Leveraging Converged Infrastructure To Deliver Microsoft Exchange 2010

The Critical Communications Tool
While we hear a lot about new communications technologies for most of us email is the tool that we use everyday. For end users email is still the most efficient way to communicate globally but for the IT department email can be a difficult application to deploy and manage. Guaranteeing performance and availability for an increasingly mobile workforce, while keeping costs in check is a challenge. Organizations are challenged with the time required to manage email delivery systems. Time is spent on installation and configuration of software and the supporting infrastructure. Much of an organization staff can be consumed by routine tasks driving up the cost of ownership. It can be difficult to determine what infrastructure is required to scale up as the number of users increases. As email becomes more feature rich supporting large numbers of power users creates increasing demands on the systems. Organizations want predictable operation and support for their entire solution. They want to be sure that they are maximizing system resource utilization and eliminating server underutilization while delivering a superior user experience.

Making the Move to Exchange 2010

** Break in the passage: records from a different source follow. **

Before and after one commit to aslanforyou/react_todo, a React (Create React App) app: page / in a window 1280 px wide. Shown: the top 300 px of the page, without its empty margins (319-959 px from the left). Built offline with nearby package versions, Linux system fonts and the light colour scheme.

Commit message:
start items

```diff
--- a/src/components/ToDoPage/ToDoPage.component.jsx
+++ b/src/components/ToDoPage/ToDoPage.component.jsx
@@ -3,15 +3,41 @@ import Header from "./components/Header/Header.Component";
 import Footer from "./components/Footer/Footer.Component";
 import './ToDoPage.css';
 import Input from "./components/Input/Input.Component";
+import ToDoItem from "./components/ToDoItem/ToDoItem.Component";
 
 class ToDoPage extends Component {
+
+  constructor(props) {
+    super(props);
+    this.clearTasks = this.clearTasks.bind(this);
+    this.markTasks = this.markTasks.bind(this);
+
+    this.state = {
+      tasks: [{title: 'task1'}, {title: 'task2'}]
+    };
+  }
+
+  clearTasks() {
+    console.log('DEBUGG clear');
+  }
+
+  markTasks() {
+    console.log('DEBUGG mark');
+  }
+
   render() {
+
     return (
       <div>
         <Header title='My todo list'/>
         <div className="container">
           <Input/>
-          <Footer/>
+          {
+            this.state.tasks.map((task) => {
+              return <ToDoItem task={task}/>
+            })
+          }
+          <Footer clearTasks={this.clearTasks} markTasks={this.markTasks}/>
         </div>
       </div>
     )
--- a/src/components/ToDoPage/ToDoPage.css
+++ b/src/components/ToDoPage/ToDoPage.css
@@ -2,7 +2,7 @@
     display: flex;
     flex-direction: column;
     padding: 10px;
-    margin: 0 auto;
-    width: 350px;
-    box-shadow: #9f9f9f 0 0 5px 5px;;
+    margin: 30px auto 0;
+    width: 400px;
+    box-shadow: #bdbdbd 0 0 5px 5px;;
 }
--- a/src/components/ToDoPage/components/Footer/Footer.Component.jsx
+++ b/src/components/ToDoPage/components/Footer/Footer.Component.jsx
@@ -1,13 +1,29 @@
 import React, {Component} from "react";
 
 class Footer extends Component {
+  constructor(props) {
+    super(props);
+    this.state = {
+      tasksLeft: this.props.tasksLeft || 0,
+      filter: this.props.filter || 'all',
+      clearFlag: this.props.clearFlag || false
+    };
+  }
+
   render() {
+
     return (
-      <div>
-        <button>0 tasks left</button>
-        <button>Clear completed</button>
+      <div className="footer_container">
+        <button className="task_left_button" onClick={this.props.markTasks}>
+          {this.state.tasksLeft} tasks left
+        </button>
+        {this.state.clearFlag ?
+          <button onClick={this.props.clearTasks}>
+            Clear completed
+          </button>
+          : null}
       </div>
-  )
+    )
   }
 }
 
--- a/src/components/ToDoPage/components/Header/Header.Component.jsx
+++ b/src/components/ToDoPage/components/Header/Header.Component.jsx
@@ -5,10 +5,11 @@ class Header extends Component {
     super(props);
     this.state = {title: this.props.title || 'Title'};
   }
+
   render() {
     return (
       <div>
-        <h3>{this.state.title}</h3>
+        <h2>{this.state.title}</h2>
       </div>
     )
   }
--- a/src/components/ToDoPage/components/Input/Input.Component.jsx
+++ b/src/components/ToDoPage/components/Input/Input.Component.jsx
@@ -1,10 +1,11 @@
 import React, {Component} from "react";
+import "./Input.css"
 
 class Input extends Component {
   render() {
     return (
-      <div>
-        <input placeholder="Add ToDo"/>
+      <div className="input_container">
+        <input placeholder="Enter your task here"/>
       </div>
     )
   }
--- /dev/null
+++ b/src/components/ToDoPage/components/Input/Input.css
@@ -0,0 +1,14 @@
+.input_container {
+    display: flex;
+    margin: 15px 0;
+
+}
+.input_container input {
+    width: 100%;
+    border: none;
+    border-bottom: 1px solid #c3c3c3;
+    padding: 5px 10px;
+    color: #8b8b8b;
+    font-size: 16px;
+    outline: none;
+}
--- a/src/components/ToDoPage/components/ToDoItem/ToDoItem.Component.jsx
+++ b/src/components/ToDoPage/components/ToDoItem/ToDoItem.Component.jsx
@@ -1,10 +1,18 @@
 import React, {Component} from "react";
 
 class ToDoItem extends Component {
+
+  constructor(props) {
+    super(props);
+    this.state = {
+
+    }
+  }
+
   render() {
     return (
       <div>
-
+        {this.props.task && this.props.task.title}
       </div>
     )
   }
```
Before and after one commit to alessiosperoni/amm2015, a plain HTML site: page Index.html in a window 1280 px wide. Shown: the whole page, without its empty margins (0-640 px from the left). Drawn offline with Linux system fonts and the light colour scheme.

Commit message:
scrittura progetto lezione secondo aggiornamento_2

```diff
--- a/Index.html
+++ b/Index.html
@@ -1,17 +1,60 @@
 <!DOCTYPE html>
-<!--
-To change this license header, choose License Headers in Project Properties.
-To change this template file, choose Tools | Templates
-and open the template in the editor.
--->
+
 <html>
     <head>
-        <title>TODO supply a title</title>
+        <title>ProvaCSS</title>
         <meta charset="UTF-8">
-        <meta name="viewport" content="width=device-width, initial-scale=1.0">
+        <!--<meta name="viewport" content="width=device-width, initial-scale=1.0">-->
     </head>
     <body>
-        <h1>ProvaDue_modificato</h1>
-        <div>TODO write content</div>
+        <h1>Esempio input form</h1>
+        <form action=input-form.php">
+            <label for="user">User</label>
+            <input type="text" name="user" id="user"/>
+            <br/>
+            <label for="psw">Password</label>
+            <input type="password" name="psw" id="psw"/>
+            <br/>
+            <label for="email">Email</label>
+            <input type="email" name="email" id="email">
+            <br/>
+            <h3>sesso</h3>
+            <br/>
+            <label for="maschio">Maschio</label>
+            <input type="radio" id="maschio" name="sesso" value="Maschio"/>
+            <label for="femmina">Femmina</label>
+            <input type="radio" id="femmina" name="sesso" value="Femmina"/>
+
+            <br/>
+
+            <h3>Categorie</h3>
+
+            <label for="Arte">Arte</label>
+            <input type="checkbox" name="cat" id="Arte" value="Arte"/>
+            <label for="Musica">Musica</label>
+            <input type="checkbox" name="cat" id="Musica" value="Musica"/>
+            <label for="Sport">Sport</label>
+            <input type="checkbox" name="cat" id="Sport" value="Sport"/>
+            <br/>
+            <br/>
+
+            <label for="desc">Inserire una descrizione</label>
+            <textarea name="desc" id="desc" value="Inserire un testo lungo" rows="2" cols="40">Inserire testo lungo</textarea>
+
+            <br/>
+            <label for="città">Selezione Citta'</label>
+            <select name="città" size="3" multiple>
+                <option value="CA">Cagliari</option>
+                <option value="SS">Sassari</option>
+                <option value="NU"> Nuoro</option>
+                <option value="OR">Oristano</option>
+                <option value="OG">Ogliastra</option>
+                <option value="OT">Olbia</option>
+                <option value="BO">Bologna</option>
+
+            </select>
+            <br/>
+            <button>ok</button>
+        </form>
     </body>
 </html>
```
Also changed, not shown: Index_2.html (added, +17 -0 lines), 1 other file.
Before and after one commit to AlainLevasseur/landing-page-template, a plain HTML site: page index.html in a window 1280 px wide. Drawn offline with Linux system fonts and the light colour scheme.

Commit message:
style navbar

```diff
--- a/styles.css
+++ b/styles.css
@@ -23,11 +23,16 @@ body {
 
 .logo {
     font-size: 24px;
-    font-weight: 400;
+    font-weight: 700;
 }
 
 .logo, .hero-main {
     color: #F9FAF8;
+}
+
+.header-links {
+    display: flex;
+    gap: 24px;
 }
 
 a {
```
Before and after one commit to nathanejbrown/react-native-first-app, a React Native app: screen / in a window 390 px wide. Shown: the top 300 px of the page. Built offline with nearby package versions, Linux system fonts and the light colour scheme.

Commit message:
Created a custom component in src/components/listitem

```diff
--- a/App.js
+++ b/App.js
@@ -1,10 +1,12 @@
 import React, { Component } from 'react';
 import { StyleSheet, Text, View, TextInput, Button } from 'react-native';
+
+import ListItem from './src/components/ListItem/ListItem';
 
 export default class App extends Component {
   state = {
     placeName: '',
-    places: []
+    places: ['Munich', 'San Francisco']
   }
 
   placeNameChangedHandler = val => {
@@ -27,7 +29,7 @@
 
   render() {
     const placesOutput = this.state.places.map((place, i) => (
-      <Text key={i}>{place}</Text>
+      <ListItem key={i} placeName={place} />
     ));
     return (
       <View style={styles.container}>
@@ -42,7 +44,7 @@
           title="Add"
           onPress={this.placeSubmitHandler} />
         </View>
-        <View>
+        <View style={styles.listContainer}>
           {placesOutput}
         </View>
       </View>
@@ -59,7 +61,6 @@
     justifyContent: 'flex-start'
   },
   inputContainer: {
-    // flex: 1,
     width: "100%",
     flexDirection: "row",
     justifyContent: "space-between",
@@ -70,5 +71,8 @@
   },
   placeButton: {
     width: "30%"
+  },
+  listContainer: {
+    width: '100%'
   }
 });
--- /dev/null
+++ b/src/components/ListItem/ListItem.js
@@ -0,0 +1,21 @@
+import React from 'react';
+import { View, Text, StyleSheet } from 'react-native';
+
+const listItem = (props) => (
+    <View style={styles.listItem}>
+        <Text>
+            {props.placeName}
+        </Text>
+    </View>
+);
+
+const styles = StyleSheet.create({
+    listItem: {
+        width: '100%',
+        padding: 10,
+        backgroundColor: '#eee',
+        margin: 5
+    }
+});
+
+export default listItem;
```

With Exchange Server 2010, Microsoft has made significant changes in the architecture to address the growing need of businesses to increase mailbox quotas, drive down storage and IT costs, provide a high degree of availability, meet regulatory requirements for data retention and compliance, and enhance the productivity. To take advantage of the new HA, DR and archiving functionalities, IT organizations may have to look at a new platform, and re-architect the Exchange environment. Changes in how storage is managed creates the incentive to change the storage infrastructure. The new database availability group (DAG) functionality requires Microsoft Windows Server 2008 Enterprise Edition, requiring an upgrade to 64-bit server hardware. The Single Instance Storage (SIS) feature that reduced redundancy by storing only a single copy of an email or attachment has been eliminated increasing storage requirements.